>> -            die_errno("cannot get RLIMIT_NOFILE");
>> +            if (!getrlimit(RLIMIT_NOFILE, &lim))
>> +                    return lim.rlim_cur;
>> +    }
>> +#endif
> Yeah, I think pulling the variable into its own block makes this more
> readable.
>> +#ifdef _SC_OPEN_MAX
>> +    {
>> +            long open_max = sysconf(_SC_OPEN_MAX);
>> +            if (0 < open_max)
>> +                    return open_max;
>> +            /*
>> +             * Otherwise, we got -1 for one of the two
>> +             * reasons:
>> +             *
>> +             * (1) sysconf() did not understand _SC_OPEN_MAX
>> +             *     and signaled an error with -1; or
>> +             * (2) sysconf() said there is no limit.
>> +             *
>> +             * We _could_ clear errno before calling sysconf() to
>> +             * tell these two cases apart and return a huge number
>> +             * in the latter case to let the caller cap it to a
>> +             * value that is not so selfish, but letting the
>> +             * fallback OPEN_MAX codepath take care of these cases
>> +             * is a lot simpler.
>> +             */
>> +    }
>> +#endif
> This is probably OK. I assume sane systems actually provide OPEN_MAX,
> and/or have a working getrlimit in the first place.
> The fallback of "1" is actually quite low and can have an impact. Both
> for performance, but also for concurrent use. We used to run into a
> problem at GitHub where pack-objects serving a clone would have its
> packfile removed from under it (by a concurrent repack), and then would
> die. The normal code paths are able to just retry the object lookup and
> find the new pack, but the pack-objects code is a bit more intimate with
> the particular packfile and cannot (currently) do so. With a large
> enough mmap window and descriptor limit, we just keep the packfiles
> open. But if we have to close them for resource limits (like a too-low
> descriptor limit), then we can end up in the die() situation above.
> -Peff

Thanks for an interesting reading,
please allow a side question:
Could it be, that "-1 == unlimited" is Linux specific?
And therefore not 100% portable ?

And doesn't "unlimited" number of files call for trouble,
having the risk to starve the machine ?

BTW: cygwin returns 256.


    If name is an invalid value, sysconf() returns -1 and sets errno to 
indicate the error.

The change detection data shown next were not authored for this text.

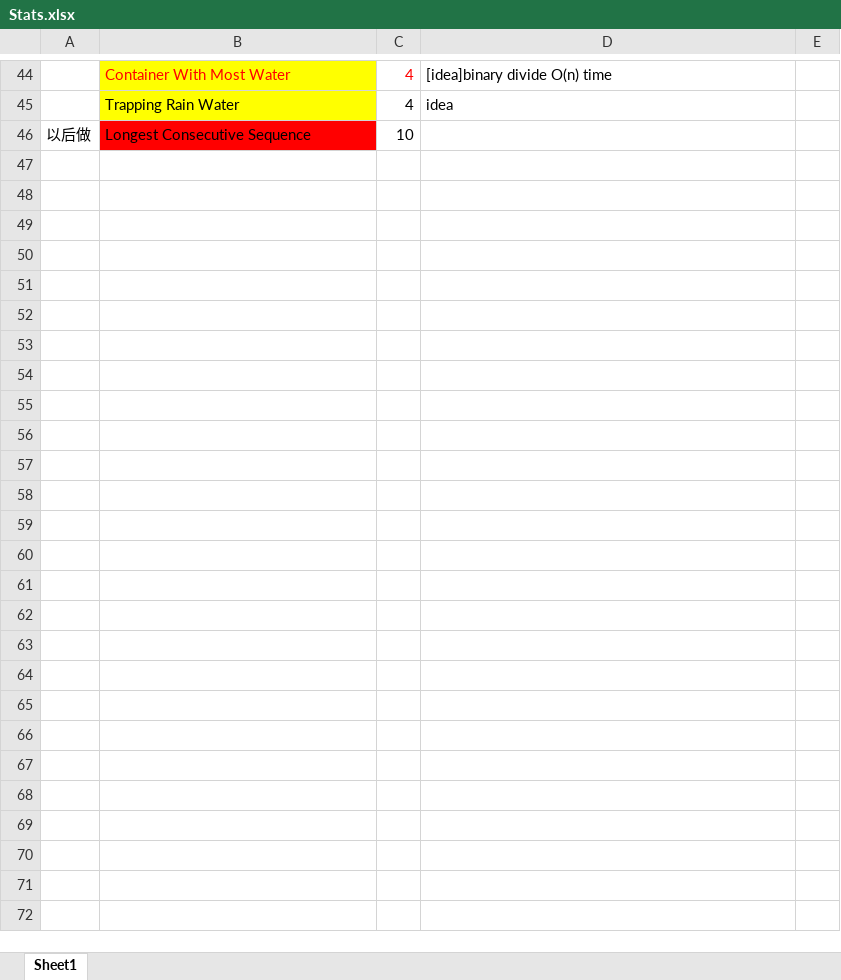
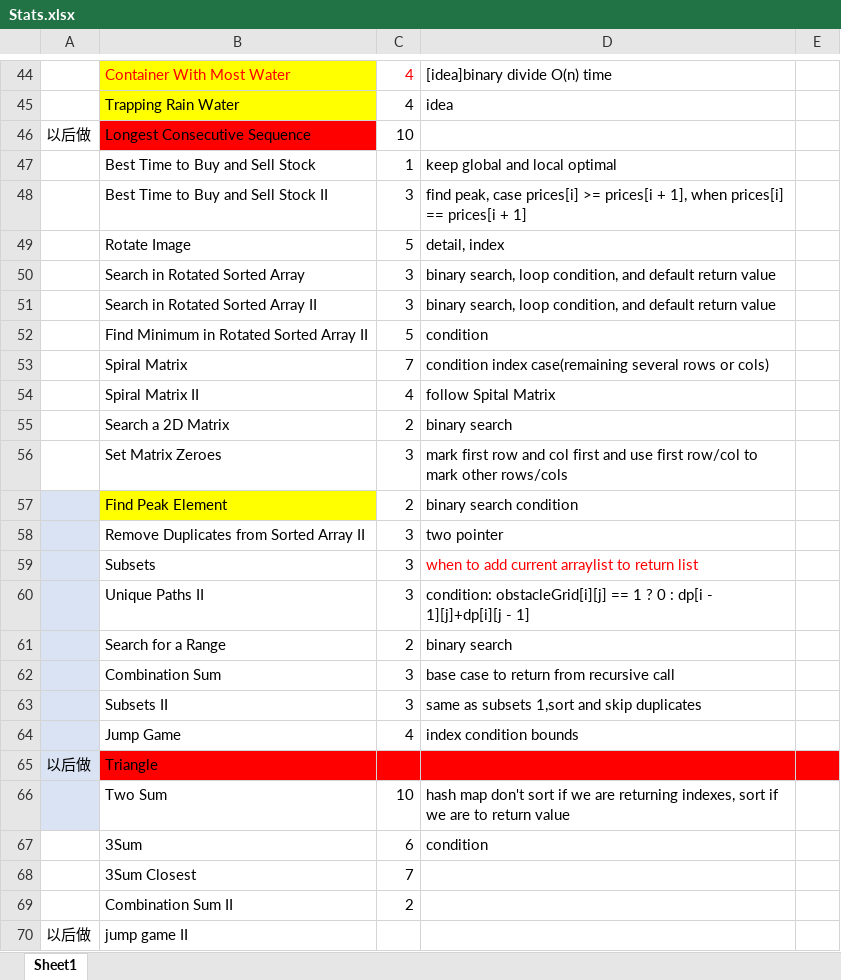
Before and after one commit to duffywan/algorithm-problems, an Excel workbook: Stats.xlsx, sheet Sheet1, drawn as a sheet; only a part is shown, gaps mark what is left out; values as stored, in another font and other column widths than the file's, no borders; the diff names each change by its address in the sheet, - before the commit and + after, or states it on an @@ line.

```diff
--- a/Stats.xlsx (sheet Sheet1)
+++ b/Stats.xlsx (sheet Sheet1)
+row 47:  | Best Time to Buy and Sell Stock | 1 | keep global and local optimal
+row 48:  | Best Time to Buy and Sell Stock II | 3 | find peak, case prices[i] >= prices[i + 1], when prices[i] == prices[i + 1]
+row 49:  | Rotate Image | 5 | detail, index
+row 50:  | Search in Rotated Sorted Array | 3 | binary search, loop condition, and default return value
+row 51:  | Search in Rotated Sorted Array II | 3 | binary search, loop condition, and default return value
+row 52:  | Find Minimum in Rotated Sorted Array II | 5 | condition
+row 53:  | Spiral Matrix | 7 | condition index case(remaining several rows or cols)
+row 54:  | Spiral Matrix II | 4 | follow Spital Matrix
+row 55:  | Search a 2D Matrix | 2 | binary search
+row 56:  | Set Matrix Zeroes | 3 | mark first row and col first and use first row/col to mark other rows/cols
+row 57:  | Find Peak Element | 2 | binary search condition
+row 58:  | Remove Duplicates from Sorted Array II | 3 | two pointer
+row 59:  | Subsets | 3 | when to add current arraylist to return list
+row 60:  | Unique Paths II | 3 | condition: obstacleGrid[i][j] == 1 ? 0 : dp[i - 1][j]+dp[i][j - 1]
+row 61:  | Search for a Range | 2 | binary search
+row 62:  | Combination Sum | 3 | base case to return from recursive call
+row 63:  | Subsets II | 3 | same as subsets 1,sort and skip duplicates
+row 64:  | Jump Game | 4 | index condition bounds
+row 65: 以后做 | Triangle
+row 66:  | Two Sum | 10 | hash map don't sort if we are returning indexes, sort if we are to return value
+row 67:  | 3Sum | 6 | condition
+row 68:  | 3Sum Closest | 7
+row 69:  | Combination Sum II | 2
+row 70: 以后做 | jump game II
```
Also changed, not shown: 12 other files.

If the variable corresponding to name is associated with 
functionality that is not supported by the system, sysconf() returns -1 without 
changing the value of errno. 

---------- Mac OS, based on BSD (?): ---------- 
     If the call to sysconf() is not successful, -1 is returned and errno is
     set appropriately.  Otherwise, if the variable is associated with func-
     tionality that is not supported, -1 is returned and errno is not modi-
     fied.  Otherwise, the current variable value is returned.

     The sysconf() function may fail and set errno for any of the errors spec-
     ified for the library function sysctl(3).  In addition, the following
     error may be reported:

     [EINVAL]           The value of the name argument is invalid.
     The sysconf() function first appeared in 4.4BSD.

Linux, Debian:
              The  maximum number of files that a process can have open at any
              time.  Must not be less than _POSIX_OPEN_MAX (20).
       If name is invalid, -1 is returned, and errno is set to EINVAL.  Other‐
       wise, the value returned is the value of the system resource and  errno
       is  not  changed.  In the case of options, a positive value is returned
       if a queried option is available, and -1 if it is not.  In the case  of
       limits, -1 means that there is no definite limit.

To unsubscribe from this list: send the line "unsubscribe git" in
the body of a message to majord...@vger.kernel.org
More majordomo info at  http://vger.kernel.org/majordomo-info.html

Reply via email to